Adding More Fields and Changing Views to Tabular


I am going to now add another field to the rows, specifically, I am going to drag the Salesperson field over to the row columns. If you want the pivot table to first be sorted by Customer and then Sales Rep, the Sales Rep field should be dragged under the Customer field. If you want the pivot table to first sort by Sales Rep and then by Customer, make sure the Sales Rep field is dragged above the Customer field.

In my example I am going to put the Sales Rep field underneath the Customer field since I think that is a more logical hierarchy in this example. I’ve added another field, but now I get to a common pivot table problem, my table looks like this:

If I want to use the pivot table in a formula or copy it as values somewhere, then this format is not very helpful since it doesn’t have all the information on one line. I want the customer to show on every line. To do this, I go under the PivotTable Tools section again and under Options/Analyze I click on Report Layout and select Show in Tabular Form

My pivot table now looks like this:

I’ve now gotten my column back for the Customer and Sales Rep fields, but the Customer field is still showing blanks for many of the items.

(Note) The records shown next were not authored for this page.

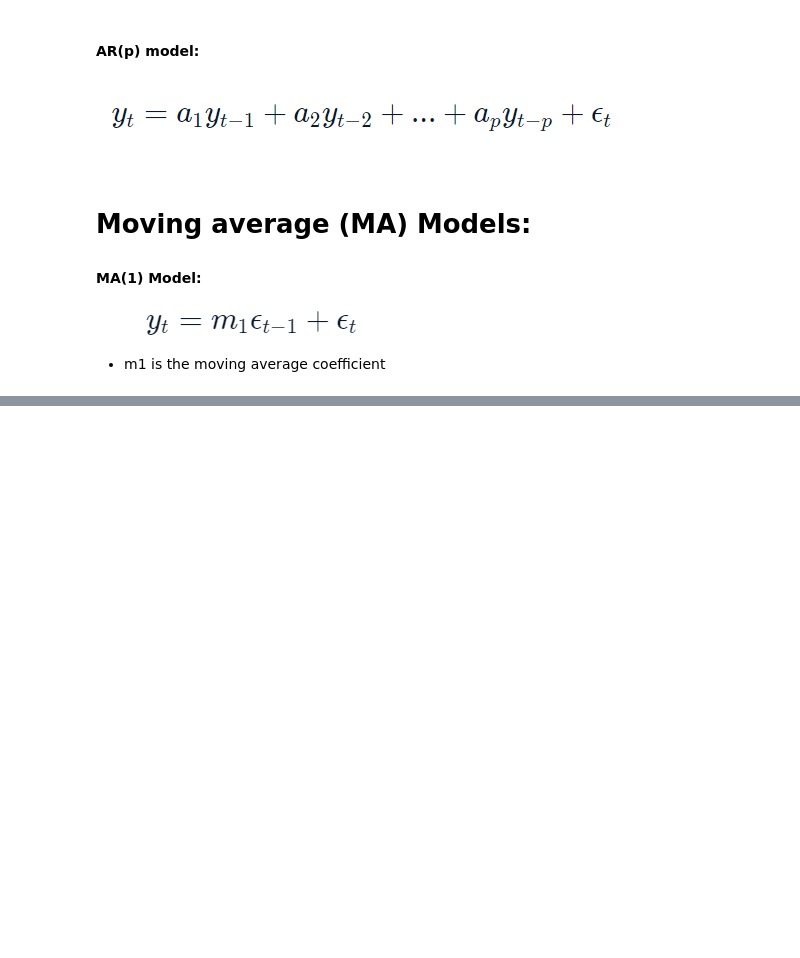
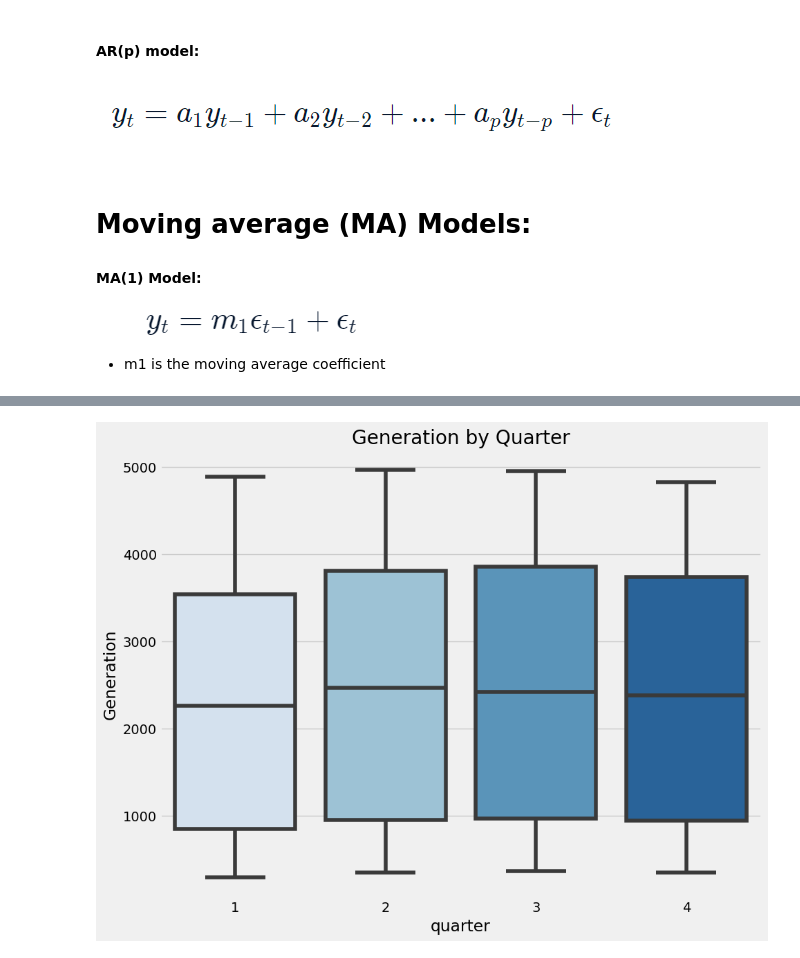
Before and after one commit to LaddieTJC/SG-electricity-generation-analysis, a Jupyter notebook: Singapore Electrical Generation (Industry).ipynb, the cells around one changed output, grey strips where cells are left out. Saved outputs shown, nothing was run; the diff lists cells and outputs as text; code cells hidden in the pictures; blank space fills up the shorter version.

```diff
--- a/Singapore Electrical Generation (Industry).ipynb
+++ b/Singapore Electrical Generation (Industry).ipynb
@@ -209,0 +193,8 @@ results
+# %%
+def create_features(df):
+    df['quarter'] = df.index.quarter
+    df['month'] = df.index.month
+    df['year'] = df.index.year
+    return df
+# %%
+df = create_features(df)
@@ -209,0 +209,7 @@ results
+# %%
+fig,ax = plt.subplots(figsize=(10,8))
+sns.boxplot(data=df,x='quarter',y='Generation',palette='Blues')
+ax.set_title('Generation by Quarter')
+plt.show()
+# %% [output]
+[figure, added]
```
Also changed, not shown: parts of 30 cells of this notebook.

Again I will go back to the Report Layout options and this time select Repeat All Item Labels

Now my pivot table looks like this:

This is an easier format to follow since it is has all the relevant data on one line and it is easier to read. If I don’t want to see all the customers and the sales rep detail, I can collapse the field by pressing on the – button next to the customer’s name at the top. This will change it to a + and collapse the field. If you want to do this for all customers, right click on any customer and select Expand/Collapse and select Collapse Entire Field.

This will now give me a tidier pivot table:

Viewing Contents That Make Up a Cell


Lastly, I will go over how to see the contents of a cell. As mentioned earlier, one of the benefits of a pivot table are that you can simply double click on a cell to see what makes up its contents.

For instance, if I clicked on the cell in the first row for $30,625, it will open a new sheet with the following in it:

What this tells me is that cell was made up only one of this one entry. If there were multiple entries for that customer, rep, month, and year, then you would see a list of all of those items. In this case it was only made up of one transaction.

Pivot Tables: Avoid Changing Data Sources with Named Ranges

When working with a pivot table, you determine a data source to use for that table. But what if later you add rows or columns? You’ll normally have to change the data source to include the updated range, otherwise your pivot table isn’t including your changes. Unless you use a named range.

First, select the Name Manager under the Formulas tab and click on New

However, instead of selecting all the data, I’ll use the offset formula.

The OFFSET function allows you to specify the size of your data set. The formula below will keep the range equal to all the nonblank rows and cells starting from cell A1:

=OFFSET(Sheet1!$A$1,0,0,counta(Sheet1!$A:$A),counta(Sheet1!$1:$1))
This is the first cell of your data source

This is the first column of your data source

This is the first row of your data source

Once you’ve created a new name for your data set, put the formula above in the Refers to field and press OK:



Now you’ve created your custom, auto-updating range. All you need to do now is when creating a pivot table (or changing its data source), put in the named range.

Note this will not work properly if you have gaps in your columns or rows. The COUNTA function counts how many non-blank cells are within the range. So you could manually override the formulas if need be, but that would defeat the point of this post.

But if you follow the above steps and use the formula above, your pivot table will automatically be updated with any new rows or columns you add to it. All you’ll have to do is refresh the pivot table. And because the offset formula forces the range to change, that will automatically happen in the pivot table as well.